Sure things in life: death, taxes and, lucky for us, a never-ending parade of new restaurants.
THE ANCHOR FISH & CHIPS
A classic "chipper" in the making, serving the title dish (cod and hand-cut potatoes) along with shepherd's pie, pasties and burgers, plus wine and beer, all at affordable prices and open until 1 a.m. Tuesday through Sunday. Weekend breakfast, too.
302 13th Av. NE., Mpls., 612-676-1300, www.theanchorfishandchips.com
The team behind Uptown's Chiang Mai Thai has remade the former Times Bar & Cafe (the distinctive bar is still a looker), focusing on a price-conscious pan-Asian menu.
201 E. Hennepin Av., Mpls., 612-746-0304, www.gingerhop.com
A little bit wine bar, a little bit coffeehouse, a little bit neighborhood cafe, and a whole lot of fun.
4555 Grand Av. S., Mpls., 612-354-7928, www.kingsmpls.com

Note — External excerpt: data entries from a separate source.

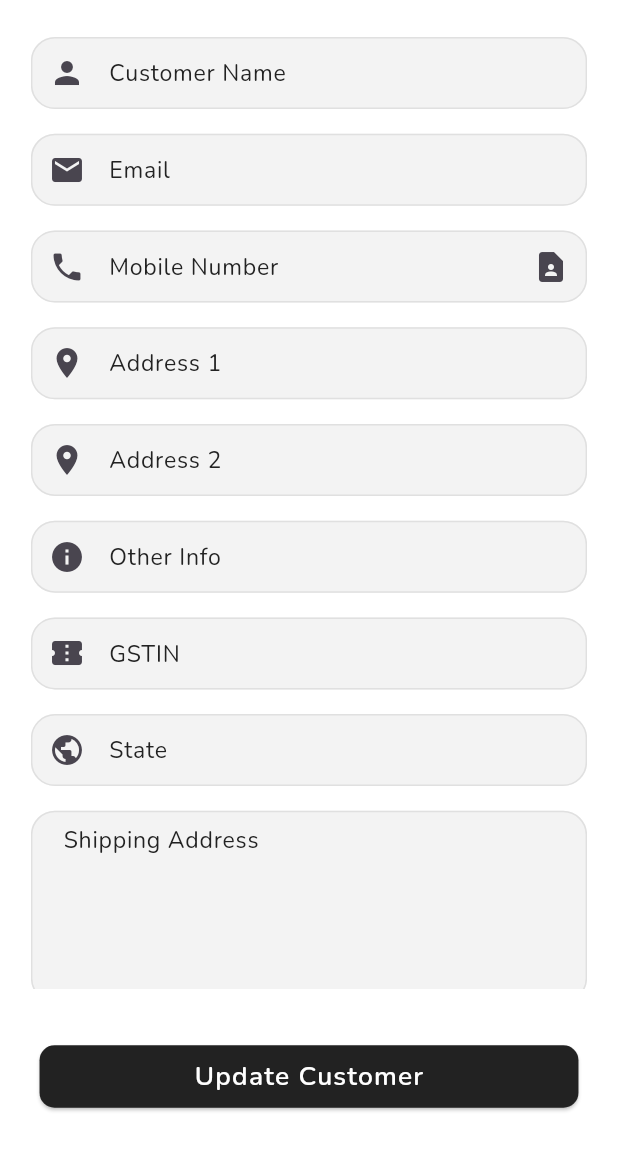
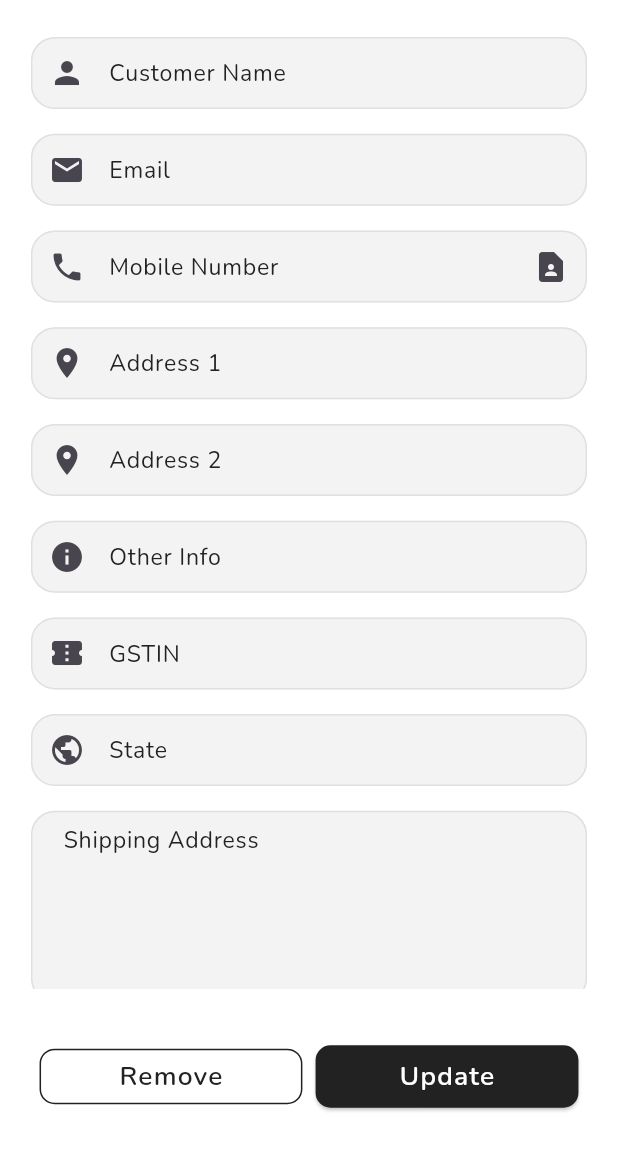
Before and after one commit to manojhp24/MyQuotationGenerator-Clean-Architecture-Flutter-App, a Flutter app: the EditCustomerPage screen opened directly with empty values, on a phone screen of 412 x 824 dp, the part 84-1236 px from its top. Run offline on Flutter 3.47's test engine with Material 3 defaults, Android fonts, the phone set to English and light mode, and no system bars; our stand-ins replace equatable, flutter_contacts, flutter_riverpod, get_it, go_router, google_fonts and 2 more; accounts and stored records are empty.

Commit message:
feature(Customer) CRUD Operation Completly Successfull

```diff
--- a/lib/config/constants/app_strings.dart
+++ b/lib/config/constants/app_strings.dart
@@ -33,6 +33,11 @@ class AppStrings {
   static const String customerEmail = "Email";
   static const String shippingDetailsTitle = "Shipping Details";
   static const String shippingAddress = "Shipping Address";
+  static const String remove = "Remove";
+  static const String update = "Update";
+  static const String deleteCustomer = "Delete Customer?";
+  static const String deleteMessage =
+      "Are you sure you want to delete this customer? This action cannot be undone.";
 
   //Dashboard
   static const String dashboard = "Dashboard";
--- a/lib/config/theme/app_theme.dart
+++ b/lib/config/theme/app_theme.dart
@@ -4,6 +4,7 @@ import 'package:my_quotation_generator/config/theme/themes/bottom_navigation_the
 import 'package:my_quotation_generator/config/theme/themes/elevated_button_theme.dart';
 import 'package:my_quotation_generator/config/theme/themes/floating_button_theme.dart';
 import 'package:my_quotation_generator/config/theme/themes/input_theme.dart';
+import 'package:my_quotation_generator/config/theme/themes/outlined_button_theme.dart';
 import 'package:my_quotation_generator/config/theme/themes/text_selection_theme.dart';
 
 import 'app_colors.dart';
@@ -30,7 +31,8 @@ class AppTheme {
         displayLarge: AppTextStyle.h1(context),
       ),
       bottomNavigationBarTheme: BottomNavBarTheme.light(context),
-      floatingActionButtonTheme: AppFloatingButtonTheme.light(context)
+      floatingActionButtonTheme: AppFloatingButtonTheme.light(context),
+      outlinedButtonTheme: AppOutlinedButtonTheme.light(context)
     );
   }
 }
--- /dev/null
+++ b/lib/config/theme/themes/outlined_button_theme.dart
@@ -0,0 +1,18 @@
+import 'package:flutter/material.dart';
+import 'package:my_quotation_generator/config/theme/app_colors.dart';
+
+import '../app_text_styles.dart';
+
+class AppOutlinedButtonTheme {
+  static OutlinedButtonThemeData light(BuildContext context) =>
+      OutlinedButtonThemeData(
+        style: OutlinedButton.styleFrom(
+          foregroundColor: AppColors.black,
+          shape: RoundedRectangleBorder(
+            borderRadius: BorderRadius.circular(10)
+          ),
+          side: BorderSide(color: AppColors.primary),
+          textStyle: AppTextStyle.buttonText(context)
+        )
+      );
+}
--- a/lib/core/service/contact_picker_helper.dart
+++ b/lib/core/service/contact_picker_helper.dart
@@ -7,7 +7,6 @@ class ContactPickerHelper {
       final contact = await FlutterContacts.openExternalPick();
 
       if (contact == null) {
-        print('No contact selected.');
         return null;
       }
 
@@ -15,14 +14,12 @@ class ContactPickerHelper {
       final fullContact = await FlutterContacts.getContact(contact.id);
 
       if (fullContact == null || fullContact.phones.isEmpty) {
-        print('No phone numbers found for selected contact.');
         return null;
       }
 
       // Return the first phone number
       return fullContact.phones.first.number;
     } catch (e) {
-      print('Error picking contact: $e');
       return null;
     }
   }
--- a/lib/features/customer/domain/repository/customer_repository.dart
+++ b/lib/features/customer/domain/repository/customer_repository.dart
@@ -5,4 +5,5 @@ abstract class CustomerRepository{
   Future<DataState<int>> addCustomer(CustomerEntity customer);
   Future<DataState<List<CustomerEntity>>> getCustomers();
   Future<DataState<int>> updateCustomer(CustomerEntity customer);
+  Future<DataState<int>> deleteCustomer(int customerId);
 }
--- /dev/null
+++ b/lib/features/customer/domain/usecases/delete_customer_usecase.dart
@@ -0,0 +1,17 @@
+import 'package:my_quotation_generator/core/resource/data_state.dart';
+import 'package:my_quotation_generator/core/usecases/usecase.dart';
+import 'package:my_quotation_generator/features/customer/domain/repository/customer_repository.dart';
+
+class DeleteCustomerUseCase extends UseCase<DataState<int>, int> {
+  final CustomerRepository _repository;
+
+  DeleteCustomerUseCase(this._repository);
+
+  @override
+  Future<DataState<int>> call(int? customerId) {
+    if (customerId == null) {
+      return Future.value(DataFailed('Customer Id is required'));
+    }
+    return _repository.deleteCustomer(customerId);
+  }
+}
--- a/lib/features/customer/presentation/pages/edit_customer_page.dart
+++ b/lib/features/customer/presentation/pages/edit_customer_page.dart
@@ -1,12 +1,15 @@
 import 'package:flutter/material.dart';
 import 'package:flutter_riverpod/flutter_riverpod.dart';
 import 'package:go_router/go_router.dart';
+import 'package:my_quotation_generator/config/constants/app_strings.dart';
 
 import '../../../../config/utils/app_sizes.dart';
 import '../../domain/entities/customer.dart';
 import '../provider/customer_provider.dart';
+import '../widgets/card/customer_alert_dialog.dart';
 import '../widgets/forms/customer_form.dart';
-import '../widgets/forms/customer_form_button.dart'; // <-- Import your custom button
+import '../widgets/forms/customer_form_button.dart';
+import '../widgets/forms/customer_remove_button.dart'; // <-- Import your custom button
 
 class EditCustomerPage extends ConsumerWidget {
   final CustomerEntity customer;
@@ -32,19 +35,53 @@ class EditCustomerPage extends ConsumerWidget {
         ),
       ),
       bottomNavigationBar: Padding(
-        padding: EdgeInsets.all(AppSizes.lg(context)),
+        padding: EdgeInsets.all(AppSizes.lg(context)), child: Row(
+        children: [
+          Expanded(
+            child: CustomerRemoveButton(
+              label: AppStrings.remove,
+              onPressed: () {
+                showDialog(
+                  context: context,
+                  builder: (context) {
+                    return CustomerAlertDialogBox(
+                      title: AppStrings.deleteCustomer,
+                      message: AppStrings.deleteMessage,
+                      onPressed: () async {
+                        Navigator.pop(context);
+                        final success = await notifier.deleteCustomer(
+                          context,
+                          customer.id!,
+                        );
+                        if (success) {
+                          if (context.mounted) context.pop(true);
+                        }
+                      },
+                    );
+                  },
+                );
+              },
+            ),
+          ),
+          SizedBox(width: AppSizes.sm(context)),
+          Expanded(
             child: CustomerFormButton(
-          label: "Update Customer",
+              label: AppStrings.update,
               isLoading: state.isLoading,
               onPressed: () async {
                 final success = await notifier.updateCustomer(
-                context, customer.id!);
+                  context,
+                  customer.id!,
+                );
                 if (success) {
                   if (context.mounted) context.pop(true);
                 }
               },
             ),
           ),
+        ],
+        ),
+      ),
     );
   }
 }
--- a/lib/features/customer/presentation/widgets/forms/customer_form.dart
+++ b/lib/features/customer/presentation/widgets/forms/customer_form.dart
@@ -1,3 +1,5 @@
+// ignore_for_file: avoid_print
+
 import 'package:flutter/material.dart';
 import 'package:flutter_riverpod/flutter_riverpod.dart';
 import 'package:my_quotation_generator/core/common/validators/input_validators.dart';
--- a/lib/features/customer/presentation/widgets/forms/customer_form_button.dart
+++ b/lib/features/customer/presentation/widgets/forms/customer_form_button.dart
@@ -1,4 +1,5 @@
 import 'package:flutter/material.dart';
+import 'package:my_quotation_generator/config/theme/app_colors.dart';
 
 import '../../../../../config/theme/app_text_styles.dart';
 import '../../../../../config/utils/app_sizes.dart';
@@ -7,12 +8,13 @@ class CustomerFormButton extends StatelessWidget {
   final VoidCallback onPressed;
   final String label;
   final bool isLoading;
+  final Color? background;
 
   const CustomerFormButton({
     super.key,
     required this.onPressed,
     required this.label,
-    this.isLoading = false,
+    this.isLoading = false, this.background,
   });
 
   @override
@@ -21,6 +23,7 @@ class CustomerFormButton extends StatelessWidget {
       onPressed: isLoading ? null : onPressed,
       style: ElevatedButton.styleFrom(
         minimumSize: Size(double.infinity, AppSizes.buttonHeight(context)),
+        backgroundColor: background,
         padding: EdgeInsets.symmetric(
           horizontal: AppSizes.lg(context),
           vertical: AppSizes.sm(context),
@@ -32,7 +35,7 @@ class CustomerFormButton extends StatelessWidget {
         width: 20,
         child: CircularProgressIndicator(
           strokeWidth: 2,
-          color: Colors.white,
+          color: AppColors.white,
         ),
       )
           : Text(
--- /dev/null
+++ b/lib/features/customer/presentation/widgets/forms/customer_remove_button.dart
@@ -0,0 +1,27 @@
+import 'package:flutter/material.dart';
+
+import '../../../../../config/utils/app_sizes.dart';
+
+class CustomerRemoveButton extends StatelessWidget {
+  final String label;
+  final VoidCallback onPressed;
+  final bool? isLoading;
+
+  const CustomerRemoveButton({
+    super.key,
+    required this.label,
+    required this.onPressed,
+    this.isLoading = false,
+  });
+
+  @override
+  Widget build(BuildContext context) {
+    return OutlinedButton(
+      onPressed: onPressed,
+      style: OutlinedButton.styleFrom(
+        minimumSize: Size(double.infinity, AppSizes.buttonHeight(context)),
+      ),
+      child: Text(label),
+    );
+  }
+}
```
Also changed, not shown: lib/core/di/injection_container.dart (+25 -38 lines), lib/features/customer/data/data_sources/customer_local_database.dart (+27 -5 lines), lib/features/customer/data/repository/customer_repository_impl.dart (+20 -0 lines), lib/features/customer/presentation/provider/customer_notifier.dart (+55 -3 lines), lib/features/customer/presentation/provider/customer_provider.dart (+9 -1 lines), lib/features/customer/presentation/widgets/card/customer_alert_dialog.dart (added, +64 -0 lines), lib/features/dashboard/presentation/widgets/sections/stats_section.dart (+9 -3 lines). Lines whose indentation alone changed are shown as unchanged.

The up-and-coming Arizona-based chain has landed in Minnesota with its signature sushi bar, multi-culti menu and atmospheric setting.
11997 Singletree Lane, Eden Prairie, 952-941-3262, www.konagrill.com
LYNDALE TAP HOUSE
The lights are back on inside the former jP American Bistro. Owner Gene Suh has gone the gastropub route, specializing in slow-roasted beef. The name? A nod to the bar's 18 tap beers.
2937 Lyndale Av. S., Mpls., 612-825-6150, www.thelyndale.com
- RICK NELSON